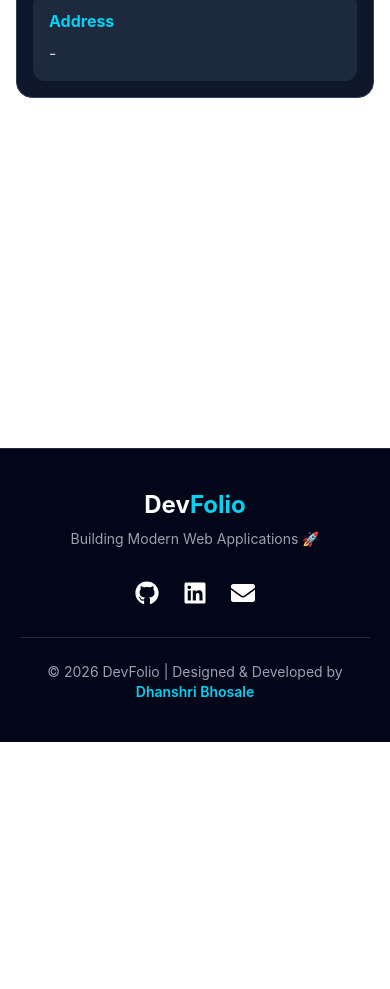
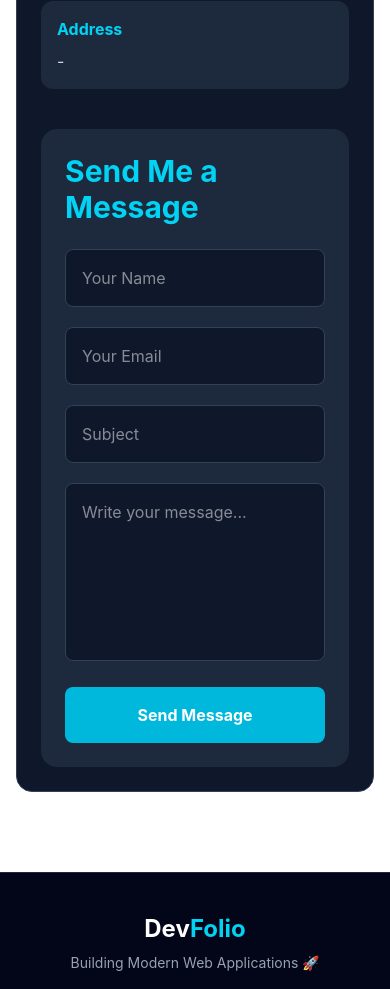
Before and after one commit to DhanshriBhosale/DevFolio, a React app in the folder frontend/: page / in a window 390 px wide. Shown: the part 5460-6449 px from the top of the page. Before the commit the page ends 6202 px from the top, so only its background shows below. Built offline with nearby package versions, Linux system fonts and the light colour scheme; no server answers; the HTML template or start-up script is replaced by a standard one.

Commit message:
Update Contact.jsx

```diff
--- a/frontend/src/pages/Contact.jsx
+++ b/frontend/src/pages/Contact.jsx
@@ -12,34 +12,102 @@ function Contact() {
     portfolio: "",
   });
 
+  const [form, setForm] = useState({
+    name: "",
+    email: "",
+    subject: "",
+    message: "",
+  });
+
   const [loading, setLoading] = useState(true);
+  const [sending, setSending] = useState(false);
 
   useEffect(() => {
     loadContact();
   }, []);
 
   const loadContact = async () => {
+
     try {
 
-      const res = await axios.get("https://devfolio-backend-production-0511.up.railway.app/api/contact");
+      const res = await axios.get(
+        "https://devfolio-backend-production-0511.up.railway.app/api/contact"
+      );
 
       if (res.data.length > 0) {
         setContact(res.data[0]);
       }
 
     } catch (err) {
+
       console.log(err);
+
     } finally {
+
       setLoading(false);
+
     }
+
+  };
+
+  const handleChange = (e) => {
+
+    setForm({
+      ...form,
+      [e.target.name]: e.target.value,
+    });
+
+  };
+
+  const sendMessage = async (e) => {
+
+    e.preventDefault();
+
+    setSending(true);
+
+    try {
+
+      const res = await axios.post(
+        "https://devfolio-backend-production-0511.up.railway.app/api/email/send",
+        form
+      );
+
+      alert(res.data);
+
+      setForm({
+        name: "",
+        email: "",
+        subject: "",
+        message: "",
+      });
+
+    } catch (err) {
+
+      console.log(err);
+      alert("Failed to send message.");
+
+    } finally {
+
+      setSending(false);
+
+    }
+
   };
 
   if (loading) {
+
     return (
+
       <section className="min-h-screen flex justify-center items-center text-white">
-        <h2 className="text-2xl font-bold">Loading Contact...</h2>
+
+        <h2 className="text-2xl font-bold">
+          Loading Contact...
+        </h2>
+
       </section>
+
     );
+
   }
 
   return (
@@ -50,13 +118,17 @@ function Contact() {
         Contact Me
       </h1>
 
-      <div className="w-full max-w-4xl mx-auto bg-slate-900 border border-slate-700 rounded-2xl p-4 sm:p-6 md:p-8 lg:p-10">
+      <div className="w-full max-w-5xl mx-auto bg-slate-900 border border-slate-700 rounded-2xl p-6 md:p-10">
 
         <div className="grid grid-cols-1 gap-5">
 
           {/* Email */}
+
           <div className="bg-slate-800 rounded-xl p-4 sm:p-5 overflow-hidden">
-            <h3 className="font-bold text-cyan-400 mb-2">Email</h3>
+
+            <h3 className="font-bold text-cyan-400 mb-2">
+              Email
+            </h3>
 
             <a
               href={`mailto:${contact.email}`}
@@ -64,11 +136,16 @@ function Contact() {
             >
               {contact.email || "-"}
             </a>
+
           </div>
 
           {/* Phone */}
+
           <div className="bg-slate-800 rounded-xl p-4 sm:p-5">
-            <h3 className="font-bold text-cyan-400 mb-2">Phone</h3>
+
+            <h3 className="font-bold text-cyan-400 mb-2">
+              Phone
+            </h3>
 
             <a
               href={`tel:${contact.phone}`}
@@ -76,20 +153,29 @@ function Contact() {
             >
               {contact.phone || "-"}
             </a>
+
           </div>
 
           {/* Address */}
+
           <div className="bg-slate-800 rounded-xl p-4 sm:p-5">
-            <h3 className="font-bold text-cyan-400 mb-2">Address</h3>
+
+            <h3 className="font-bold text-cyan-400 mb-2">
+              Address
+            </h3>
 
             <p className="text-gray-300 break-words">
               {contact.address || "-"}
             </p>
+
           </div>
 
           {/* LinkedIn */}
+
           {contact.linkedin && (
-            <div className="bg-slate-800 rounded-xl p-4 sm:p-5 overflow-hidden">
+
+            <div className="bg-slate-800 rounded-xl p-4 sm:p-5">
+
               <h3 className="font-bold text-cyan-400 mb-2">
                 LinkedIn
               </h3>
@@ -98,16 +184,21 @@ function Contact() {
                 href={contact.linkedin}
                 target="_blank"
                 rel="noreferrer"
-                className="block text-cyan-400 hover:underline break-all"
+                className="text-cyan-400 hover:underline break-all"
               >
                 View LinkedIn Profile
               </a>
+
             </div>
+
           )}
 
           {/* GitHub */}
+
           {contact.github && (
-            <div className="bg-slate-800 rounded-xl p-4 sm:p-5 overflow-hidden">
+
+            <div className="bg-slate-800 rounded-xl p-4 sm:p-5">
+
               <h3 className="font-bold text-cyan-400 mb-2">
                 GitHub
               </h3>
@@ -116,16 +207,21 @@ function Contact() {
                 href={contact.github}
                 target="_blank"
                 rel="noreferrer"
-                className="block text-cyan-400 hover:underline break-all"
+                className="text-cyan-400 hover:underline break-all"
               >
                 View GitHub Profile
               </a>
+
             </div>
+
           )}
 
           {/* Portfolio */}
+
           {contact.portfolio && (
-            <div className="bg-slate-800 rounded-xl p-4 sm:p-5 overflow-hidden">
+
+            <div className="bg-slate-800 rounded-xl p-4 sm:p-5">
+
               <h3 className="font-bold text-cyan-400 mb-2">
                 Portfolio
               </h3>
@@ -134,19 +230,87 @@ function Contact() {
                 href={contact.portfolio}
                 target="_blank"
                 rel="noreferrer"
-                className="block text-cyan-400 hover:underline break-all"
+                className="text-cyan-400 hover:underline break-all"
               >
                 Visit Portfolio
               </a>
+
             </div>
+
           )}
 
         </div>
 
-      </div>
+        {/* Contact Form */}
+
+        <div className="mt-10 bg-slate-800 rounded-2xl p-6">
+
+          <h2 className="text-3xl font-bold text-cyan-400 mb-6">
+            Send Me a Message
+          </h2>
+
+          <form
+            onSubmit={sendMessage}
+            className="space-y-5"
+          >
+
+                        <input
+              type="text"
+              name="name"
+              placeholder="Your Name"
+              value={form.name}
+              onChange={handleChange}
+              className="w-full p-4 rounded-lg bg-slate-900 border border-slate-700 text-white outline-none focus:border-cyan-400"
+              required
+            />
+
+            <input
+              type="email"
+              name="email"
+              placeholder="Your Email"
+              value={form.email}
+              onChange={handleChange}
+              className="w-full p-4 rounded-lg bg-slate-900 border border-slate-700 text-white outline-none focus:border-cyan-400"
+              required
+            />
+
+            <input
+              type="text"
+              name="subject"
+              placeholder="Subject"
+              value={form.subject}
+              onChange={handleChange}
+              className="w-full p-4 rounded-lg bg-slate-900 border border-slate-700 text-white outline-none focus:border-cyan-400"
+              required
+            />
+
+            <textarea
+              rows="6"
+              name="message"
+              placeholder="Write your message..."
+              value={form.message}
+              onChange={handleChange}
+              className="w-full p-4 rounded-lg bg-slate-900 border border-slate-700 text-white outline-none focus:border-cyan-400 resize-none"
+              required
+            />
+
+            <button
+              type="submit"
+              disabled={sending}
+              className="w-full py-4 rounded-lg bg-cyan-500 hover:bg-cyan-600 disabled:bg-gray-600 text-white font-bold duration-300"
+            >
+              {sending ? "Sending..." : "Send Message"}
+            </button>
+
+          </form>
+
+        </div>
+              </div>
 
     </section>
+
   );
+
 }
 
 export default Contact;
```
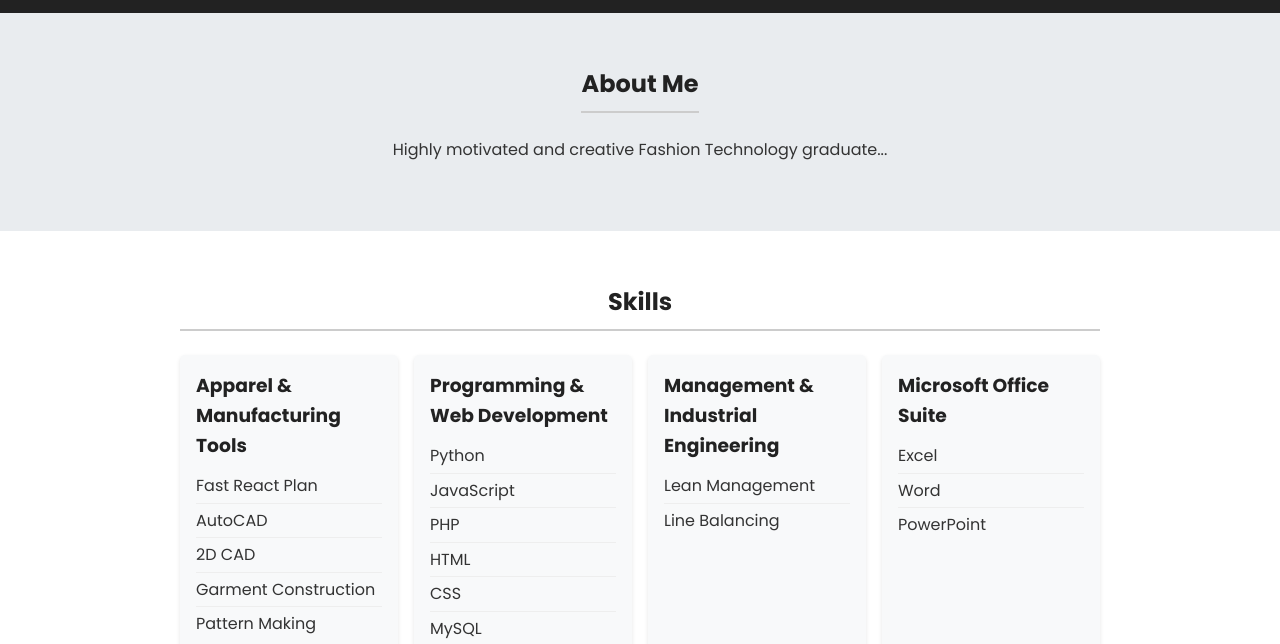
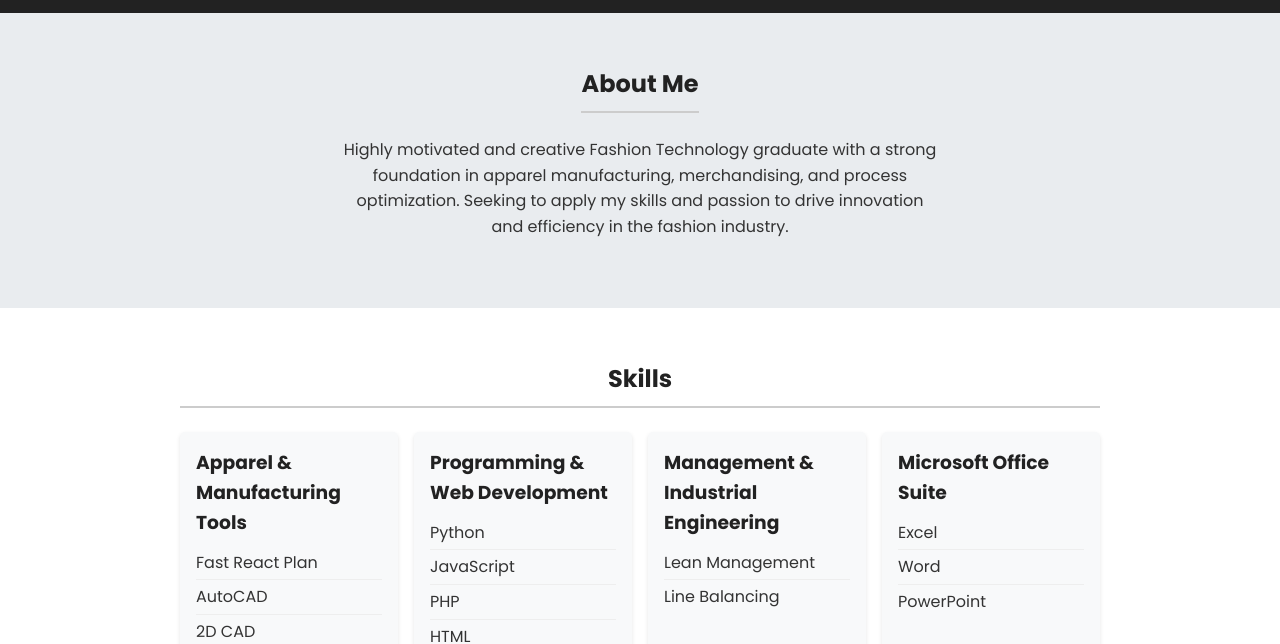
Before and after one commit to sreejithr2000/sreelakshmi-portfolio, a plain HTML site: page index.html in a window 1280 px wide. Shown: the part 144-788 px from the top of the page. Drawn offline with Linux system fonts and the light colour scheme.

Commit message:
final1.0

```diff
--- a/index.html
+++ b/index.html
@@ -38,7 +38,9 @@
             <div class="about-content">
                 <h2>About Me</h2>
                 <p>
-                    Highly motivated and creative Fashion Technology graduate...
+                    Highly motivated and creative Fashion Technology graduate with a strong foundation in apparel
+                    manufacturing, merchandising, and process optimization. Seeking to apply my skills and passion to
+                    drive innovation and efficiency in the fashion industry.
                 </p>
             </div>
         </div>
```
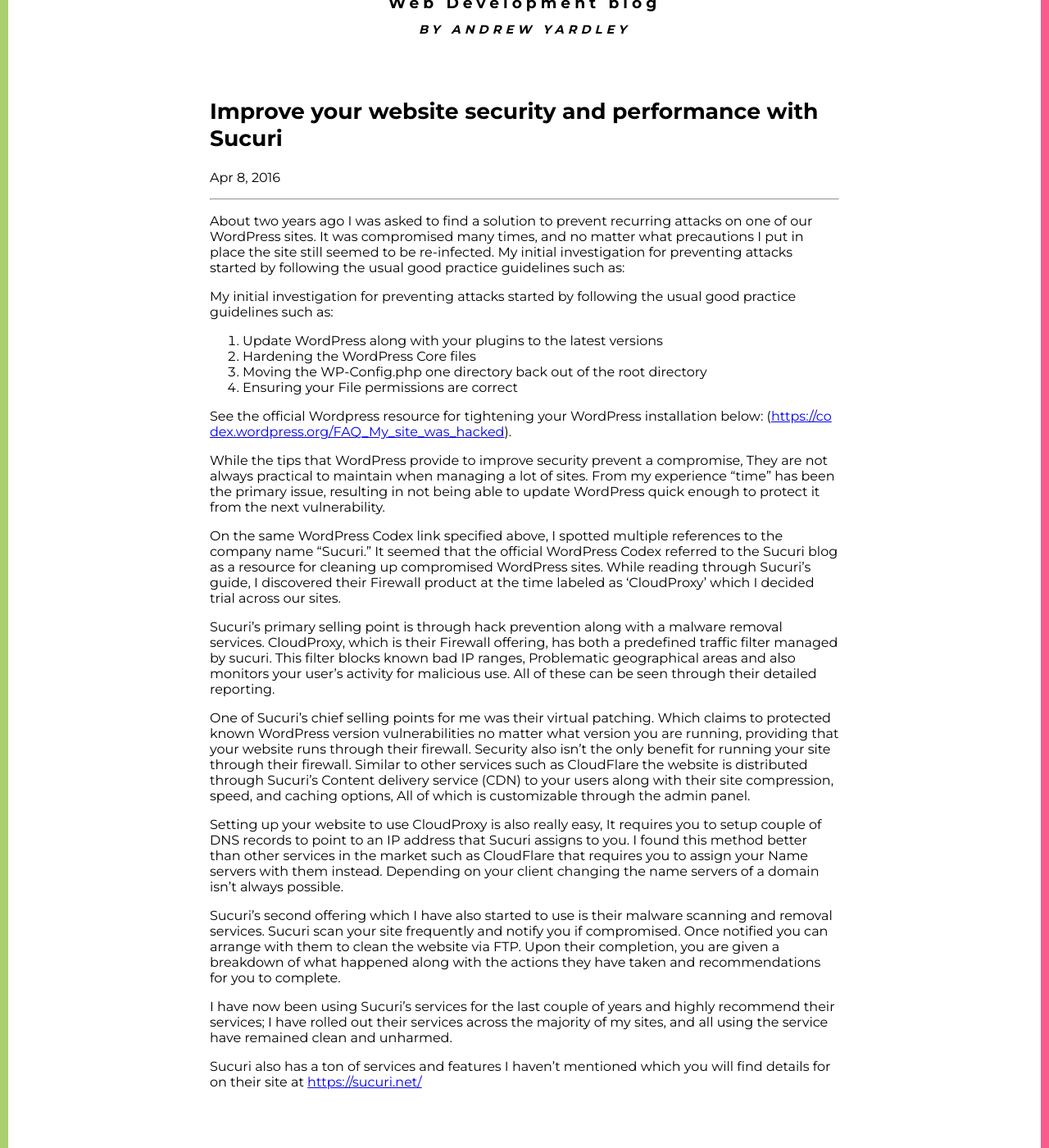
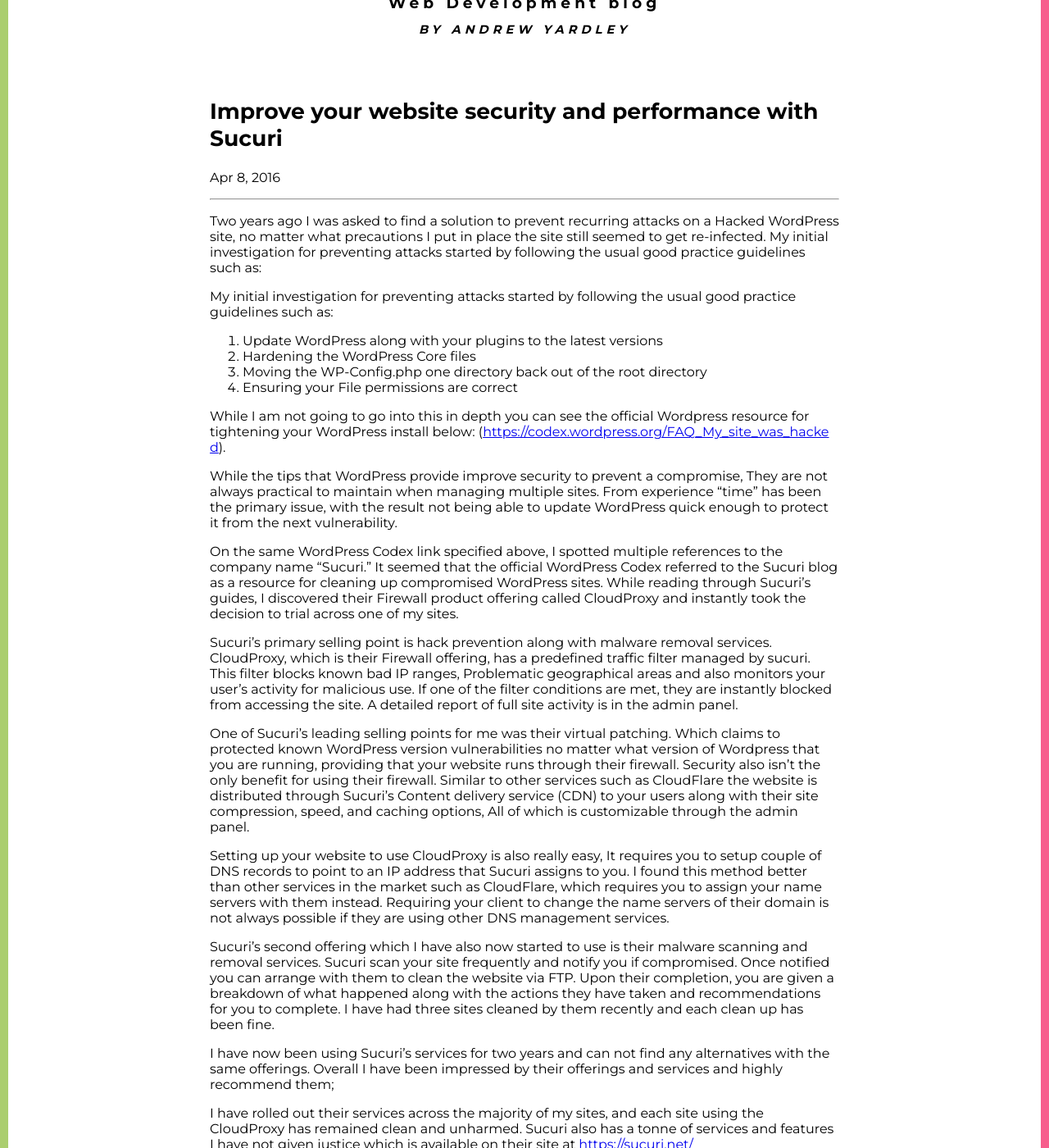
Before and after one commit to 8ix/8ix, a Jekyll site: the page built from _posts/2016-04-08-website-security-with-sucuri.markdown, in a window 1280 px wide and 1400 px high, scrolled down 273 px. Shown: the whole window at 82% size. Built offline with Jekyll 4.4.1, drawn with Linux system fonts in a browser that asks for light colours; nearby versions of some CDN libraries; comment, search, counter and statistics services are not loaded; some of the changed text lies outside the part shown.

Commit message:
Sucuri final amendments to post

```diff
--- a/_posts/2016-04-08-website-security-with-sucuri.markdown
+++ b/_posts/2016-04-08-website-security-with-sucuri.markdown
@@ -10,7 +10,7 @@
 permalink: /website-performance-and-security-with-sucuri
 ---
 
-About two years ago I was asked to find a solution to prevent recurring attacks on one of our WordPress sites. It was compromised many times, and no matter what precautions I put in place the site still seemed to be re-infected. My initial investigation for preventing attacks started by following the usual good practice guidelines such as:
+Two years ago I was asked to find a solution to prevent recurring attacks on a Hacked WordPress site, no matter what precautions I put in place the site still seemed to get re-infected. My initial investigation for preventing attacks started by following the usual good practice guidelines such as:
 
 My initial investigation for preventing attacks started by following the usual good practice guidelines such as:
 
@@ -19,21 +19,21 @@
 3. Moving the WP-Config.php one directory back out of the root directory
 4. Ensuring your File permissions are correct
 
-See the official Wordpress resource for tightening your WordPress installation below:
+While I am not going to go into this in depth you can see the official Wordpress resource for tightening your WordPress install below:
 (<a href="https://codex.wordpress.org/FAQ_My_site_was_hacked" target="_BLANK">https://codex.wordpress.org/FAQ_My_site_was_hacked</a>).
 
-While the tips that WordPress provide to improve security prevent a compromise, They are not always practical to maintain when managing a lot of sites. From my experience “time” has been the primary issue, resulting in not being able to update WordPress quick enough to protect it from the next vulnerability.
+While the tips that WordPress provide improve security to prevent a compromise, They are not always practical to maintain when managing multiple sites. From experience “time” has been the primary issue, with the result not being able to update WordPress quick enough to protect it from the next vulnerability.
 
-On the same WordPress Codex link specified above, I spotted multiple references to the company name “Sucuri.” It seemed that the official WordPress Codex referred to the Sucuri blog as a resource for cleaning up compromised WordPress sites. While reading through Sucuri’s guide, I discovered their Firewall product at the time labeled as ‘CloudProxy’ which I decided trial across our sites.
+On the same WordPress Codex link specified above, I spotted multiple references to the company name “Sucuri.” It seemed that the official WordPress Codex referred to the Sucuri blog as a resource for cleaning up compromised WordPress sites. While reading through Sucuri’s guides, I discovered their Firewall product offering called CloudProxy and instantly took the decision to trial across one of my sites.
 
-Sucuri’s primary selling point is through hack prevention along with a malware removal services. CloudProxy, which is their Firewall offering, has both a predefined traffic filter managed by sucuri. This filter blocks known bad IP ranges, Problematic geographical areas and also monitors your user's activity for malicious use. All of these can be seen through their detailed reporting.
+Sucuri’s primary selling point is hack prevention along with malware removal services. CloudProxy, which is their Firewall offering, has a predefined traffic filter managed by sucuri. This filter blocks known bad IP ranges, Problematic geographical areas and also monitors your user's activity for malicious use. If one of the filter conditions are met, they are instantly blocked from accessing the site. A detailed report of full site activity is in the admin panel.
 
-One of Sucuri’s chief selling points for me was their virtual patching. Which claims to protected known WordPress version vulnerabilities no matter what version you are running, providing that your website runs through their firewall. Security also isn’t the only benefit for running your site through their firewall. Similar to other services such as CloudFlare the website is distributed through Sucuri’s Content delivery service (CDN) to your users along with their site compression, speed, and caching options, All of which is customizable through the admin panel.
+One of Sucuri’s leading selling points for me was their virtual patching. Which claims to protected known WordPress version vulnerabilities no matter what version of Wordpress that you are running, providing that your website runs through their firewall. Security also isn’t the only benefit for using their firewall. Similar to other services such as CloudFlare the website is distributed through Sucuri’s Content delivery service (CDN) to your users along with their site compression, speed, and caching options, All of which is customizable through the admin panel.
 
-Setting up your website to use CloudProxy is also really easy, It requires you to setup couple of DNS records to point to an IP address that Sucuri assigns to you. I found this method better than other services in the market such as CloudFlare that requires you to assign your Name servers with them instead. Depending on your client changing the name servers of a domain isn’t always possible.
+Setting up your website to use CloudProxy is also really easy, It requires you to setup couple of DNS records to point to an IP address that Sucuri assigns to you. I found this method better than other services in the market such as CloudFlare, which requires you to assign your name servers with them instead. Requiring your client to change the name servers of their domain is not always possible if they are using other DNS management services.
 
-Sucuri’s second offering which I have also started to use is their malware scanning and removal services. Sucuri scan your site frequently and notify you if compromised. Once notified you can arrange with them to clean the website via FTP. Upon their completion, you are given a breakdown of what happened along with the actions they have taken and recommendations for you to complete.
+Sucuri’s second offering which I have also now started to use is their malware scanning and removal services. Sucuri scan your site frequently and notify you if compromised. Once notified you can arrange with them to clean the website via FTP. Upon their completion, you are given a breakdown of what happened along with the actions they have taken and recommendations for you to complete. I have had three sites cleaned by them recently and each clean up has been fine.
 
-I have now been using Sucuri’s services for the last couple of years and highly recommend their services; I have rolled out their services across the majority of my sites, and all using the service have remained clean and unharmed.
+I have now been using Sucuri’s services for two years and can not find any alternatives with the same offerings. Overall I have been impressed by their offerings and services and highly recommend them;
 
-Sucuri also has a ton of services and features I haven’t mentioned which you will find details for on their site at <a href="https://sucuri.net/">https://sucuri.net/</a>
+I have rolled out their services across the majority of my sites, and each site using the CloudProxy has remained clean and unharmed. Sucuri also has a tonne of services and features I have not given justice which is available on their site at <a href="https://sucuri.net/">https://sucuri.net/</a>
```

Work instruction -
Nothing but a number should be returned: the count of lines in the listing that contain the string "from".

Output of the task -
6